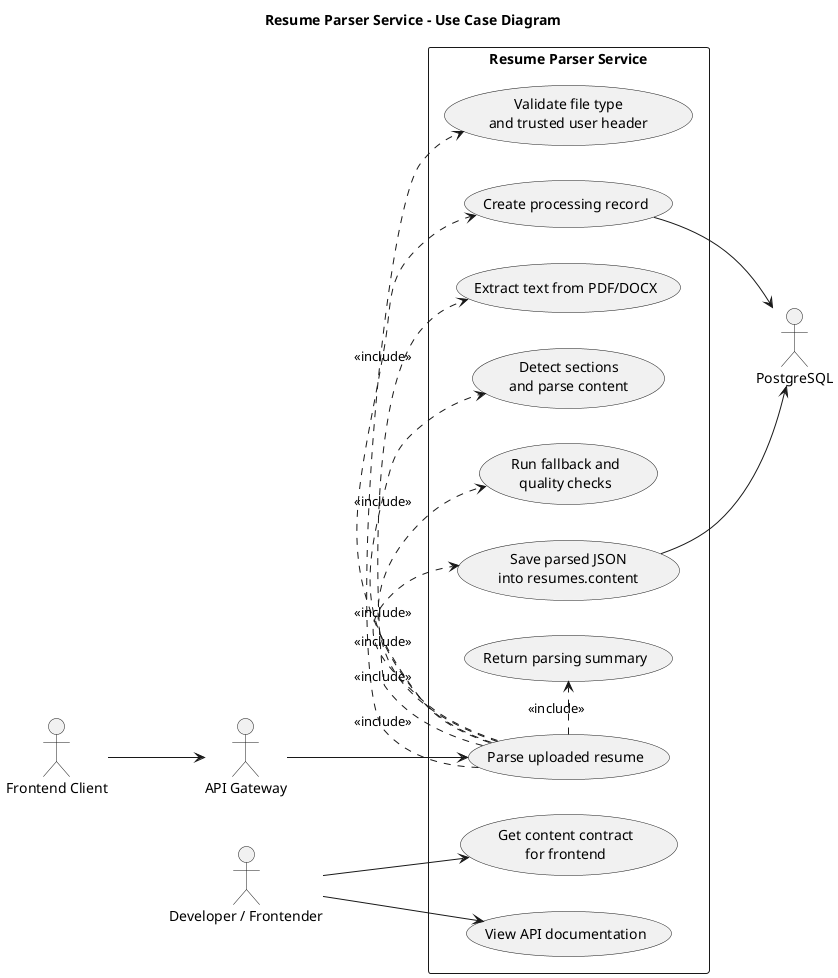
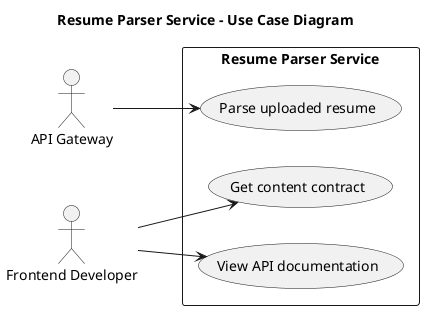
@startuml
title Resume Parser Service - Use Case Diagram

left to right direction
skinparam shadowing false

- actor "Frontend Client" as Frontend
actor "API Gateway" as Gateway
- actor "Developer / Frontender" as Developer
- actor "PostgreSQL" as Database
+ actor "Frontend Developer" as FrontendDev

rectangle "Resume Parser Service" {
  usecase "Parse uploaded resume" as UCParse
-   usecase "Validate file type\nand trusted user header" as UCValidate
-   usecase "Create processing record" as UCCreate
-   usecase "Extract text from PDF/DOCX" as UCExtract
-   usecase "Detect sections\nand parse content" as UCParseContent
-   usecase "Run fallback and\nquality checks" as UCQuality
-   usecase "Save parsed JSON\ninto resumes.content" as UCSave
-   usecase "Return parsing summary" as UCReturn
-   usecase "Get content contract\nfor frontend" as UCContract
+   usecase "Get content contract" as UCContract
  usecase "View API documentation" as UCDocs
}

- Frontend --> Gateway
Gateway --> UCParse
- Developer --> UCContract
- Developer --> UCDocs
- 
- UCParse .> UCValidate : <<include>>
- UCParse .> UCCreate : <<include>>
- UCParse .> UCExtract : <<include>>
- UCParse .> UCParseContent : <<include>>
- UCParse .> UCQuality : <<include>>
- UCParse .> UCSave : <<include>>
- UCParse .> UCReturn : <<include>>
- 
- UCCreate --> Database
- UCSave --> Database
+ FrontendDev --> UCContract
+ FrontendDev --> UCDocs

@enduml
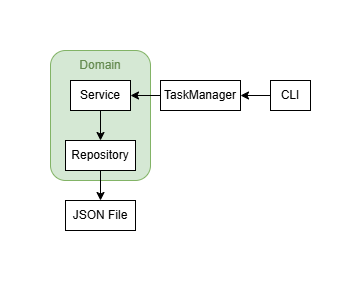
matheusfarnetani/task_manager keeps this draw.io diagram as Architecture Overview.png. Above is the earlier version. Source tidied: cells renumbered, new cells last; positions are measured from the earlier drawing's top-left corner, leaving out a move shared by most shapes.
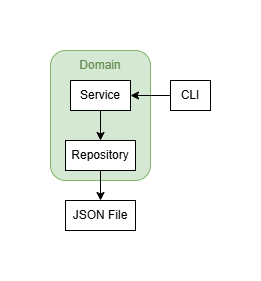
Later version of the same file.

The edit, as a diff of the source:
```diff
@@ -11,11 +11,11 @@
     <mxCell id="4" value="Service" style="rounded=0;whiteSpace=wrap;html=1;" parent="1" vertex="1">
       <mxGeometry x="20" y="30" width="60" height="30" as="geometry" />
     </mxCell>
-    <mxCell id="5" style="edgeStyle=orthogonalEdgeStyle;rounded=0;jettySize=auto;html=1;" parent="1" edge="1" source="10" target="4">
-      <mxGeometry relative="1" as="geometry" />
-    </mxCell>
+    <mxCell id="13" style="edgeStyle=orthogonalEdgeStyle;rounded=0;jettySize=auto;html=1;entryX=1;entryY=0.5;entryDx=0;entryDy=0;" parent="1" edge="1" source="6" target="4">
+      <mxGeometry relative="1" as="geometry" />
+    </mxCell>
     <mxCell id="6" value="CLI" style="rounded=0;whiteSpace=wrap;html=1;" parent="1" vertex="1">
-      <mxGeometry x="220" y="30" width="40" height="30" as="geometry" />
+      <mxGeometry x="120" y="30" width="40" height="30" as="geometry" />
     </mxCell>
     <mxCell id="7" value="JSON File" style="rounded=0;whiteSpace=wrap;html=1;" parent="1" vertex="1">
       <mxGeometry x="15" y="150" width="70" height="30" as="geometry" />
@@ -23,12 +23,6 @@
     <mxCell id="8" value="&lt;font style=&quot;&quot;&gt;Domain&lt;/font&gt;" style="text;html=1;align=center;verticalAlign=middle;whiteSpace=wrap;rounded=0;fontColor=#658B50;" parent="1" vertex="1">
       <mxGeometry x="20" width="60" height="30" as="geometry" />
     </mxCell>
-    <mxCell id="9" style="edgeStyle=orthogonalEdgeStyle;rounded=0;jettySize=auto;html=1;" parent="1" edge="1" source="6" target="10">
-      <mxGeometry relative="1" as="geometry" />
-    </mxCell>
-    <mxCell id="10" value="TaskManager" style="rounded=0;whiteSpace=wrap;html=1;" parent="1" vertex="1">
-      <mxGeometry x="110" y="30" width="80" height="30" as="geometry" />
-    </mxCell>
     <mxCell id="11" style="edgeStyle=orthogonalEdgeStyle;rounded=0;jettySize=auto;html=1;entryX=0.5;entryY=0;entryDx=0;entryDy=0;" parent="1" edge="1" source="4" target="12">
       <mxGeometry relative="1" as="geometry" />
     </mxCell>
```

○ ○ ○

**WORK ITEM:** Output every entry above exactly, minus the pictures.

**RESPONSE AREA:**
@startuml
title Resume Parser Service - Use Case Diagram

left to right direction
skinparam shadowing false

- actor "Frontend Client" as Frontend
actor "API Gateway" as Gateway
- actor "Developer / Frontender" as Developer
- actor "PostgreSQL" as Database
+ actor "Frontend Developer" as FrontendDev

rectangle "Resume Parser Service" {
  usecase "Parse uploaded resume" as UCParse
-   usecase "Validate file type\nand trusted user header" as UCValidate
-   usecase "Create processing record" as UCCreate
-   usecase "Extract text from PDF/DOCX" as UCExtract
-   usecase "Detect sections\nand parse content" as UCParseContent
-   usecase "Run fallback and\nquality checks" as UCQuality
-   usecase "Save parsed JSON\ninto resumes.content" as UCSave
-   usecase "Return parsing summary" as UCReturn
-   usecase "Get content contract\nfor frontend" as UCContract
+   usecase "Get content contract" as UCContract
  usecase "View API documentation" as UCDocs
}

- Frontend --> Gateway
Gateway --> UCParse
- Developer --> UCContract
- Developer --> UCDocs
- 
- UCParse .> UCValidate : <<include>>
- UCParse .> UCCreate : <<include>>
- UCParse .> UCExtract : <<include>>
- UCParse .> UCParseContent : <<include>>
- UCParse .> UCQuality : <<include>>
- UCParse .> UCSave : <<include>>
- UCParse .> UCReturn : <<include>>
- 
- UCCreate --> Database
- UCSave --> Database
+ FrontendDev --> UCContract
+ FrontendDev --> UCDocs

@enduml
matheusfarnetani/task_manager keeps this draw.io diagram as Architecture Overview.png. Above is the earlier version. Source tidied: cells renumbered, new cells last; positions are measured from the earlier drawing's top-left corner, leaving out a move shared by most shapes.
Later version of the same file.

The edit, as a diff of the source:
```diff
@@ -11,11 +11,11 @@
     <mxCell id="4" value="Service" style="rounded=0;whiteSpace=wrap;html=1;" parent="1" vertex="1">
       <mxGeometry x="20" y="30" width="60" height="30" as="geometry" />
     </mxCell>
-    <mxCell id="5" style="edgeStyle=orthogonalEdgeStyle;rounded=0;jettySize=auto;html=1;" parent="1" edge="1" source="10" target="4">
-      <mxGeometry relative="1" as="geometry" />
-    </mxCell>
+    <mxCell id="13" style="edgeStyle=orthogonalEdgeStyle;rounded=0;jettySize=auto;html=1;entryX=1;entryY=0.5;entryDx=0;entryDy=0;" parent="1" edge="1" source="6" target="4">
+      <mxGeometry relative="1" as="geometry" />
+    </mxCell>
     <mxCell id="6" value="CLI" style="rounded=0;whiteSpace=wrap;html=1;" parent="1" vertex="1">
-      <mxGeometry x="220" y="30" width="40" height="30" as="geometry" />
+      <mxGeometry x="120" y="30" width="40" height="30" as="geometry" />
     </mxCell>
     <mxCell id="7" value="JSON File" style="rounded=0;whiteSpace=wrap;html=1;" parent="1" vertex="1">
       <mxGeometry x="15" y="150" width="70" height="30" as="geometry" />
@@ -23,12 +23,6 @@
     <mxCell id="8" value="&lt;font style=&quot;&quot;&gt;Domain&lt;/font&gt;" style="text;html=1;align=center;verticalAlign=middle;whiteSpace=wrap;rounded=0;fontColor=#658B50;" parent="1" vertex="1">
       <mxGeometry x="20" width="60" height="30" as="geometry" />
     </mxCell>
-    <mxCell id="9" style="edgeStyle=orthogonalEdgeStyle;rounded=0;jettySize=auto;html=1;" parent="1" edge="1" source="6" target="10">
-      <mxGeometry relative="1" as="geometry" />
-    </mxCell>
-    <mxCell id="10" value="TaskManager" style="rounded=0;whiteSpace=wrap;html=1;" parent="1" vertex="1">
-      <mxGeometry x="110" y="30" width="80" height="30" as="geometry" />
-    </mxCell>
     <mxCell id="11" style="edgeStyle=orthogonalEdgeStyle;rounded=0;jettySize=auto;html=1;entryX=0.5;entryY=0;entryDx=0;entryDy=0;" parent="1" edge="1" source="4" target="12">
       <mxGeometry relative="1" as="geometry" />
     </mxCell>
```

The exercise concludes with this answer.